For most real-world phenomena, the graphs aren’t that regular nor repeating, so there are more hints about direction and lag.

Yeah, though I think "at fourth glance" stands as it is: in the long run any bounded function will have zero correlation with its derivative.

#3 is a communication failure—we forgot to say “compared to what” when we say “increases” risk of death.

Compared to the control group. People often measure the effect of variable X on variable Y by randomly dividing a population into experiment and control groups, intervening on X in the experiment group, and measuring the difference in Y between groups. Well, I tried to show an example where intervening on X in either direction will increase Y.

A few minor comments. Regarding I, it's known that the direction of (or lack of) an arrow in generic two-node causal is un-identifiable, although there's some recent work solving this in restricted cases.

Regarding II, if I understand correctly, the second sub-scenario is one in which we'd have a graph that looks like the following DAG.

What I'm confused about is if we condition on a level of tar in a big population, we'll still see correlation between smoking and cancer via the trait assuming there's independent noise feeding into each of these nodes. More concretely, presumably people will smoke different amounts based on some other unobserved factors outside this trait. So at at least certain levels of tar in lungs, we'll have people who do/don't have the trait, meaning there'll be a correlation between smoking and cancer even in different tar level sub-populations. That said, in the purely deterministic simplified scenario, I see your point.

Alternatively, I'm pretty sure applying the front-door criterion (explanation) would properly identify the zero causal effect of smoking on cancer in this scenario (again assuming all the relationships aren't purely deterministic).

Yeah. Thanks for the front door link, I'll take some time learning this!

Maybe to reformulate a bit, in the second sub-scenario my idea was that each person has a kind of "tar thermostat", which sets the desired level of tar and continually adjusts your desire to smoke.
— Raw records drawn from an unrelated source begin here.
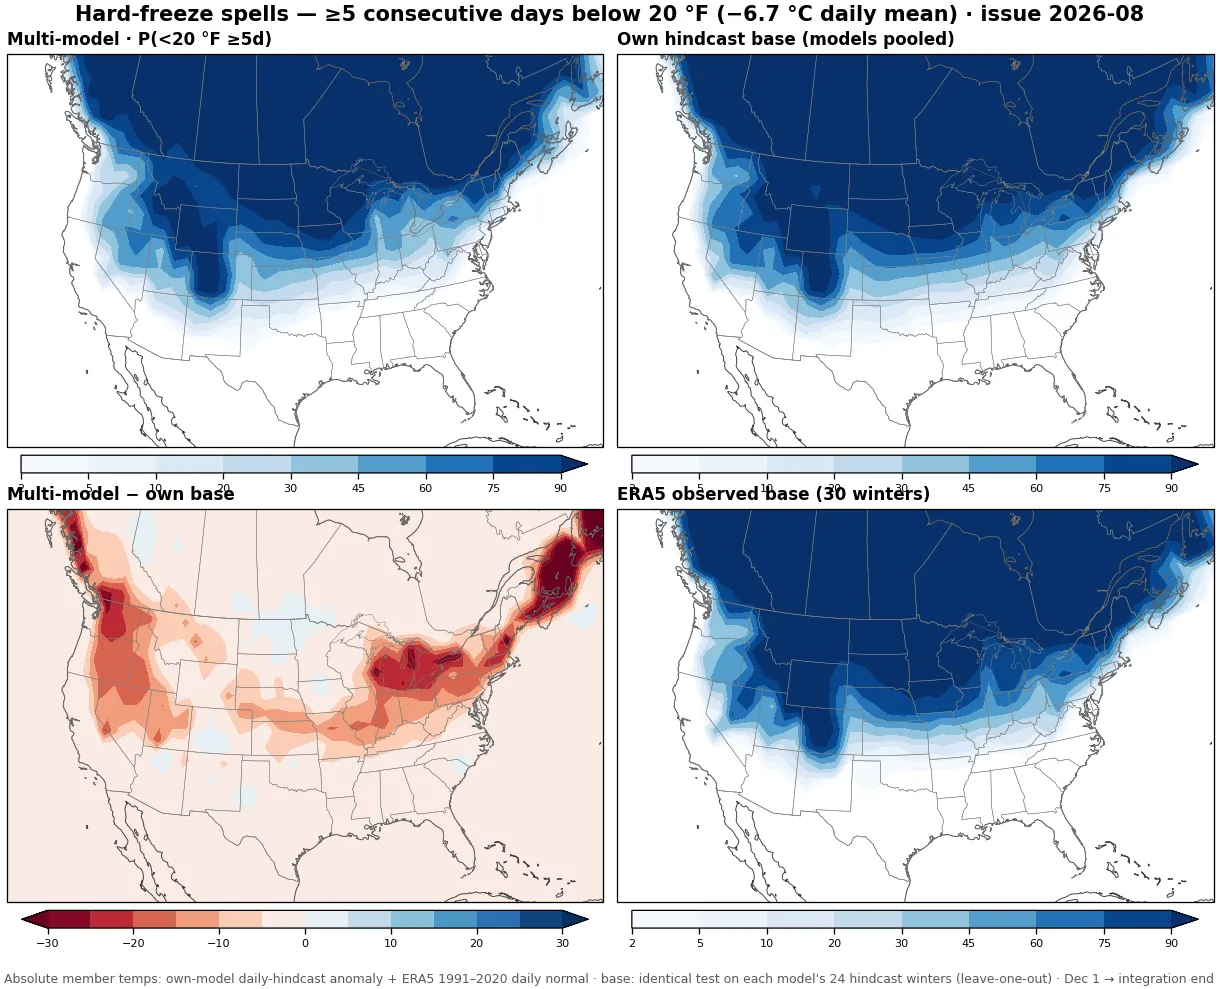
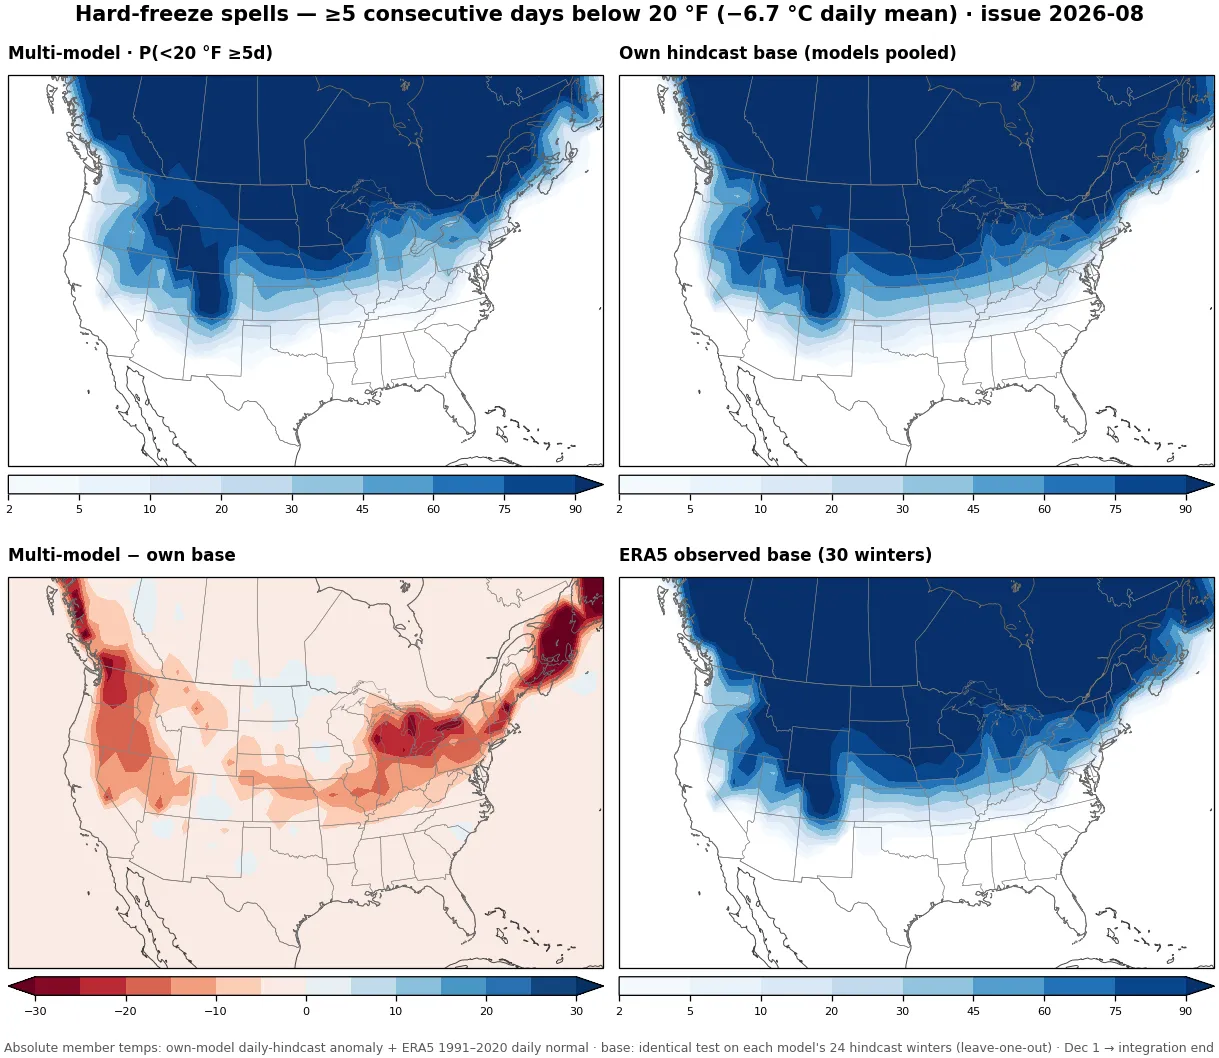
Hard-freeze figure: row spacing so panel titles clear the colorbars

diff --git a/scripts/sst/c3s_coldspell.py b/scripts/sst/c3s_coldspell.py
@@ -316,7 +316,7 @@ def hard_freeze_product(panels, tlat, tlon, lon_plot, issue, cmC, gsel):
         return
     fc, mb = np.mean(fc, axis=0), np.mean(mb, axis=0)
     eb = era5_abs_base()[gsel]
-    fig, axes = plt.subplots(2, 2, figsize=(10.6, 8.6), constrained_layout=True,
+    fig, axes = plt.subplots(2, 2, figsize=(10.6, 9.2), constrained_layout=True,
                              subplot_kw={"projection": ccrs.LambertConformal(
                                  central_longitude=-100, central_latitude=45)})
     levels = [2, 5, 10, 20, 30, 45, 60, 75, 90]
@@ -337,11 +337,12 @@ def hard_freeze_product(panels, tlat, tlon, lon_plot, issue, cmC, gsel):
                        facecolor="none")
         ax.add_feature(cfeature.STATES, lw=0.3, edgecolor="0.5",
                        facecolor="none")
-        ax.set_title(title, fontsize=10.5, fontweight="bold", loc="left")
+        ax.set_title(title, fontsize=10.5, fontweight="bold", loc="left",
+                     pad=10)
         cb = fig.colorbar(cf, ax=ax, orientation="horizontal", pad=0.02,
                           fraction=0.045, aspect=32)
         cb.ax.tick_params(labelsize=7)
-    fig.get_layout_engine().set(rect=(0, 0.035, 1, 0.95))
+    fig.get_layout_engine().set(rect=(0, 0.035, 1, 0.95), hspace=0.07)
     fig.suptitle(f"Hard-freeze spells — ≥{SPELL_DAYS} consecutive days below "
                  f"20 °F (−6.7 °C daily mean) · issue {issue[:4]}-{issue[4:]}",
                  fontsize=13, fontweight="bold")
If some other factor makes you smoke more or less, it will compensate until your level of tar again matches the "thermostat setting". And the trait that determines someone's "thermostat setting" would also determine their cancer risk. Basically the system would counteract any external noise, making the statistician's job harder (though not impossible, you're right).

The third scenario, about skydiving, hints at a similar idea. The "thermostat" there is the person's desire for thrill, so if you take away skydiving, it will try to find something else.

Oh I see, yeah this sounds hard. The causal graph wouldn't be a DAG because it's cyclic, in which case there may be something you can do but the "standard" (read: what you'd find in Pearl's Causality) won't help you unless I'm forgetting something.

An apparently real hypothesis that fits this pattern is that people take more risks / do more unhealthy things the more they know healthcare can heal them / keep them alive.

The thermostat pattern is everywhere, from biology to econ to climate etc. I learned about it years ago from this article and it affected me a lot.